The paper “Designing User-Centric Explanations for Medical Imaging With Informed Machine Learning“ by Luis Oberste, Florian Rüffer, Okan Aydingül, Johann Rink and Armin Heinzl has been nominated for the DESRIST (Design Science Research in Information Systems and Technology) best paper award by the Sustainability and Responsible Design Track. The research is part of the Research Campus M²OLIE.
“The convention has been the leading conference for the „build side“ in our discipline for 18 years. Design science focusses on the development and validation of prescriptive knowledge in the information sciences. Nobel prize laureate Herbert A. Simon distinguished the natural sciences, concerned with explaining how things are, from design sciences which are concerned with how things ought to be, i.e., with devising technological artifacts to attain goals. The conference takes place from May 31 until June 2, in Pretoria, South Africa. We thank the conference chairs, the track chairs, and the review panel for their constructive feedback and for the signal of appreciation.”

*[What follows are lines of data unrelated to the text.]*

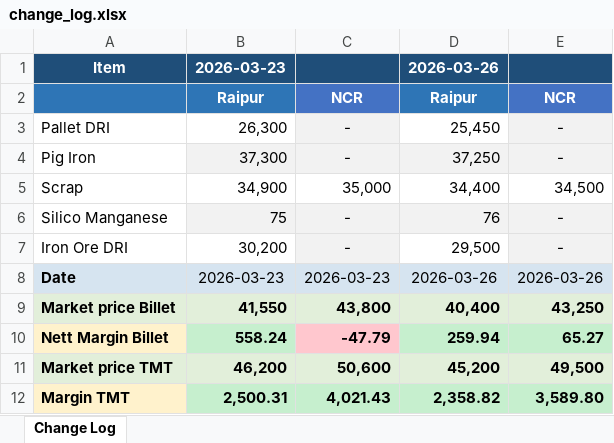
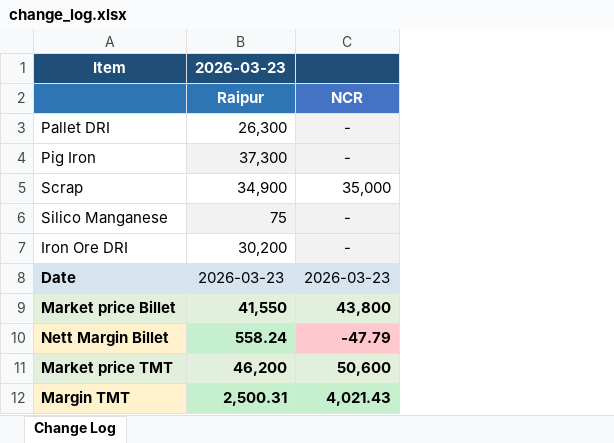
Before and after one commit to PB-TMT-ai/Costing-File-TMT, an Excel workbook: output/change_log.xlsx, sheet Change Log, drawn as a sheet; values as stored, in another font and other column widths than the file's, no borders; the diff names each change by its address in the sheet, - before the commit and + after, or states it on an @@ line.

```diff
--- a/output/change_log.xlsx (sheet Change Log)
+++ b/output/change_log.xlsx (sheet Change Log)
-column D, rows 1-12: 2026-03-26 | Raipur | 25,450 | 37,250 | 34,400 | 76 | 29,500 | 2026-03-26 | 40,400 | 259.94 | 45,200 | 2,358.82
-column E, rows 2-12: NCR | - | - | 34,500 | - | - | 2026-03-26 | 43,250 | 65.27 | 49,500 | 3,589.80
```
Also changed, not shown: output/2026-03-23/20260323_Costing TMT.xlsx.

A flawed algorithm released in clinical practice can cause unintended harm to patient health. Risks, regulation, responsibility, and ethics shape the demand of clinical users to understand and rely on the outputs made by artificial intelligence. Explainable artificial intelligence (XAI) offers methods to render a model’s behavior understandable from different perspectives. Extant XAI, however, is mainly data-driven and designed to meet developers’ demands to correct models rather than clinical users’ expectations to reflect clinically relevant information. To this end, informed machine learning (IML) utilizes prior knowledge jointly with data to generate predictions, a promising paradigm to enrich XAI with medical knowledge. To explore how IML can be used to generate explanations that are congruent to clinical users’ demands and useful to medical decision-making, we conduct Action Design Research (ADR) in collaboration with a team of radiologists. We propose an IML-based XAI system for clinically relevant explanations of diagnostic imaging predictions. With the help of ADR, we reduce the gap between implementation and user evaluation and demonstrate the effectiveness of the system in a real-world application with clinicians. While we develop design principles of using IML for user-centric XAI in diagnostic imaging, the study demonstrates that an IML-based design adequately reflects clinicians’ conceptions. In this way, IML inspires greater understandability and trustworthiness of AI-enabled diagnostic imaging.